The process by which the findings from research become incorporated into widespread practice is generally long and uncertain. At one level it is necessary for professional groups to achieve consensus on best practice, involving systematic review of findings from the literature, as well as analysis of datasets representing unpublished results. As this involves busy clinicians, this can take a long time. The next level involves the transfer of consensus into practice, which is a highly indeterminate process. Two projects ACTION deal with different aspects of the transfer process. ECOLE/GRIP will apply telematics tools to assist the professionals in achieving consensus more quickly and easily and at lower cost, and help them encapsulate such consensus in the form of best practice guidelines appropriate in different contexts. MEDICO is concerned more with facilitating the on-going professional development of practising clinicians via various telematic channels, using material based where possible on agreed best practice.

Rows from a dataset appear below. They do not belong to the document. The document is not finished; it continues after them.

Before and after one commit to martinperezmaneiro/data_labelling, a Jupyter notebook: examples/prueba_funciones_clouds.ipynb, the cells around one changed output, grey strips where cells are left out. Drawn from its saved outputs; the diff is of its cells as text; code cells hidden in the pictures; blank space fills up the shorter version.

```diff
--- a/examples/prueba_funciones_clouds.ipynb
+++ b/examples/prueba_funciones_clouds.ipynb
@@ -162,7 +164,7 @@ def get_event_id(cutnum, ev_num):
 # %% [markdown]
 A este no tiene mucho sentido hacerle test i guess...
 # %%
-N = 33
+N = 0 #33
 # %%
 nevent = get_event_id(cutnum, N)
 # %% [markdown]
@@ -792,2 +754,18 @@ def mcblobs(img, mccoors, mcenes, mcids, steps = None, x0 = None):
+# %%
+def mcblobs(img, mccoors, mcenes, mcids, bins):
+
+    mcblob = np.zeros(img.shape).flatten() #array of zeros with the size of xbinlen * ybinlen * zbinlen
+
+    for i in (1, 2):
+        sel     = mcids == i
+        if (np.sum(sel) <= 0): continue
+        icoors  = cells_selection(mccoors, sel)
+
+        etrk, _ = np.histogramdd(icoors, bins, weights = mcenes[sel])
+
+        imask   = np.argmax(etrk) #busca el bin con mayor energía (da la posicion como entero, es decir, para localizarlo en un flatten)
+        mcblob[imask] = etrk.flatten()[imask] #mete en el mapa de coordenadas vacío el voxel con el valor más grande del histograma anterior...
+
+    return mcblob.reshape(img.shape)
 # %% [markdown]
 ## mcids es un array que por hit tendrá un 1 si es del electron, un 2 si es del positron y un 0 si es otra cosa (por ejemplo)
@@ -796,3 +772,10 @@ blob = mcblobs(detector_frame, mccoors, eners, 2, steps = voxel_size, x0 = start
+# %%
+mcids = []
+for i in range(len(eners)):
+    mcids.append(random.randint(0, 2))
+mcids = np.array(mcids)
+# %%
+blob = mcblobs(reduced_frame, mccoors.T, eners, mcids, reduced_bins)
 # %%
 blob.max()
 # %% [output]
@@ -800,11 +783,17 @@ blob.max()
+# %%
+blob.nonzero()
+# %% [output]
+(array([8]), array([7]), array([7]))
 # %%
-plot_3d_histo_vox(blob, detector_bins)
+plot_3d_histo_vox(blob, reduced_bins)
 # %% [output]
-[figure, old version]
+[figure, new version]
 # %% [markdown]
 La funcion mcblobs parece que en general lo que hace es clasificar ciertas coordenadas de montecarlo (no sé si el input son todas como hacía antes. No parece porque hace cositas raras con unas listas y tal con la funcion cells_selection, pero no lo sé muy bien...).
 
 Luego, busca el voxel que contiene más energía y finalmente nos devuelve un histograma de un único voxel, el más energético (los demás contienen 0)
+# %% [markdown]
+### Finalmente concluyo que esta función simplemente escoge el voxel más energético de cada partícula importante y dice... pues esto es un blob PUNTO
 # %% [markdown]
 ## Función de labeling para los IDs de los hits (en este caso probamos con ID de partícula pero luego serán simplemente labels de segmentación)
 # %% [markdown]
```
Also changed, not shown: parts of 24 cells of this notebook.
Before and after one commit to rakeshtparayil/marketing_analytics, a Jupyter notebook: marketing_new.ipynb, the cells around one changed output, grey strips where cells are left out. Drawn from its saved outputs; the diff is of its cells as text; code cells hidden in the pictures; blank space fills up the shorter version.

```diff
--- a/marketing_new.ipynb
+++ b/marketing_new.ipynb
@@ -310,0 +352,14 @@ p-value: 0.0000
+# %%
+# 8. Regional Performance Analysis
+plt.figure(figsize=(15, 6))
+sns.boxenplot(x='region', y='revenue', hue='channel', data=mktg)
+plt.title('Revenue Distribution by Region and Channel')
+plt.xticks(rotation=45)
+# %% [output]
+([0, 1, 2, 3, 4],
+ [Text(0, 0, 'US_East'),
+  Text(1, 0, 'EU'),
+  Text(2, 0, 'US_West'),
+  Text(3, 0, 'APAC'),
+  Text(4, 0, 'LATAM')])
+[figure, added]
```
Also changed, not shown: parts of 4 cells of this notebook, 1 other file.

The availability of clinical practice guidelines does not in itself guarantee that they will be widely accepted or applied. Acceptance can be made easier by involving the potential users in their development: the cooperative working tools that ECOLE/GRIP will deploy will make this more feasible. Making it easier for clinicians to apply such guidelines in their day-to-day work is the task of PROMPT, which will address the technologies that should be accessible at the clinical workstation to support the clinical decision process. Of course, this brings us round the full circle, as the workstation is ideally where data is captured.

Having approved protocols and guidelines available is however not enough on its own - it is necessary to ensure that the care delivered conforms as closely to the guidelines as possible, particularly where invasive or hazardous procedures are used. CONQUEST is concerned with developing quality assurance and management tools to assist in this, particularly in relation to the use of imaging technologies. It will also support more accurate communication between specialists. In addition, TARGET will facilitate communication between specialist and subsidiary centres, leading to improved treatment planning and better utilization of expensive resources.

As well as accurate communication, the quality of information supplied by other specialists such as pathologists has also to be assured. EUROPATH specifically addresses the use of telematics to improve the quality of pathological information on two axes: enabling effective use of remote expertise, and compiling a reference database of image data and associated clinical information.

Ultimately, the technologies of CONQUEST and EUROPATH will merge with those of PROMPT into the clinical workstation area, as well as with those of MACRO enhancing the level of detail that clinical trials will be able to work with, thus helping to accelerate the overall quality improvement cycle.

As an example, the MARGRITE project covers many aspects of the overall cycle while focussing on a specific, complex, and highly invasive, form of treatment - bone marrow transplant. Building on the 3rd FW project EMDIS, MARGRITE will support vital clinical decisions faced by individual transplant teams by ensuring that the results of all stem cell transplantations performed across Europe are collected, analysed, qualified, and made readily available to them via telematics.

As an accompanying measure, HORIZON has the task of facilitating the coherence of the ACTION cluster.

The individual projects are designed to be standalone and streamlined, in order to minimize the overheads of having too many strong interdependencies which can slow down individual progress; however the logical interrelationships do exist as described above, and HORIZON's role is to track these relationships and dependencies, and to facilitate consensus among the group where needed. It will also maintain and project the cluster identity, particulary with respect to the information flow and quality improvement cycle outlined above. This model will form the basis for planning a major validation trial combining the results of all the ACTION projects.